● Task requirements
Copy every entry word for word, but skip the pictures.

----- Task input

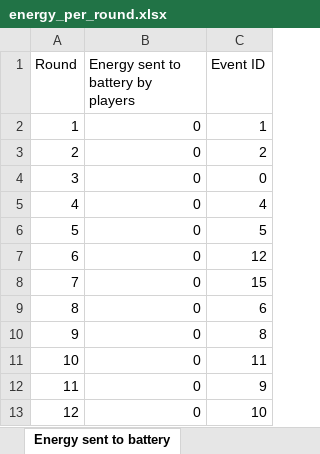
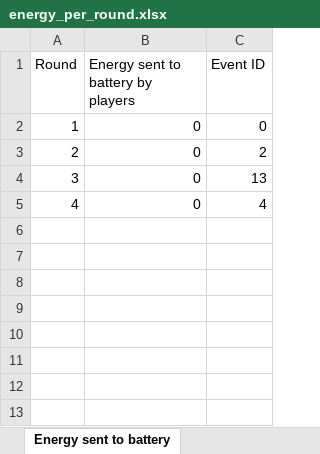
Before and after one commit to victorvadmandjensen/EV_Masters_Project, an Excel workbook: energy_per_round.xlsx, sheet Energy sent to battery, drawn as a sheet; values as stored, in another font and other column widths than the file's, no borders; the diff names each change by its address in the sheet, - before the commit and + after, or states it on an @@ line.

```diff
--- a/energy_per_round.xlsx (sheet Energy sent to battery)
+++ b/energy_per_round.xlsx (sheet Energy sent to battery)
-C2 (Event ID): 1
+C2 (Event ID): 0
-C4 (Event ID): 0
+C4 (Event ID): 13
-row 6: 5 | 0 | 5
-row 7: 6 | 0 | 12
-row 8: 7 | 0 | 15
-row 9: 8 | 0 | 6
-row 10: 9 | 0 | 8
-row 11: 10 | 0 | 11
-row 12: 11 | 0 | 9
-row 13: 12 | 0 | 10
```
Also changed, not shown: 2 other files.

----------

● Answer below
Before and after one commit to victorvadmandjensen/EV_Masters_Project, an Excel workbook: energy_per_round.xlsx, sheet Energy sent to battery, drawn as a sheet; values as stored, in another font and other column widths than the file's, no borders; the diff names each change by its address in the sheet, - before the commit and + after, or states it on an @@ line.

```diff
--- a/energy_per_round.xlsx (sheet Energy sent to battery)
+++ b/energy_per_round.xlsx (sheet Energy sent to battery)
-C2 (Event ID): 1
+C2 (Event ID): 0
-C4 (Event ID): 0
+C4 (Event ID): 13
-row 6: 5 | 0 | 5
-row 7: 6 | 0 | 12
-row 8: 7 | 0 | 15
-row 9: 8 | 0 | 6
-row 10: 9 | 0 | 8
-row 11: 10 | 0 | 11
-row 12: 11 | 0 | 9
-row 13: 12 | 0 | 10
```
Also changed, not shown: 2 other files.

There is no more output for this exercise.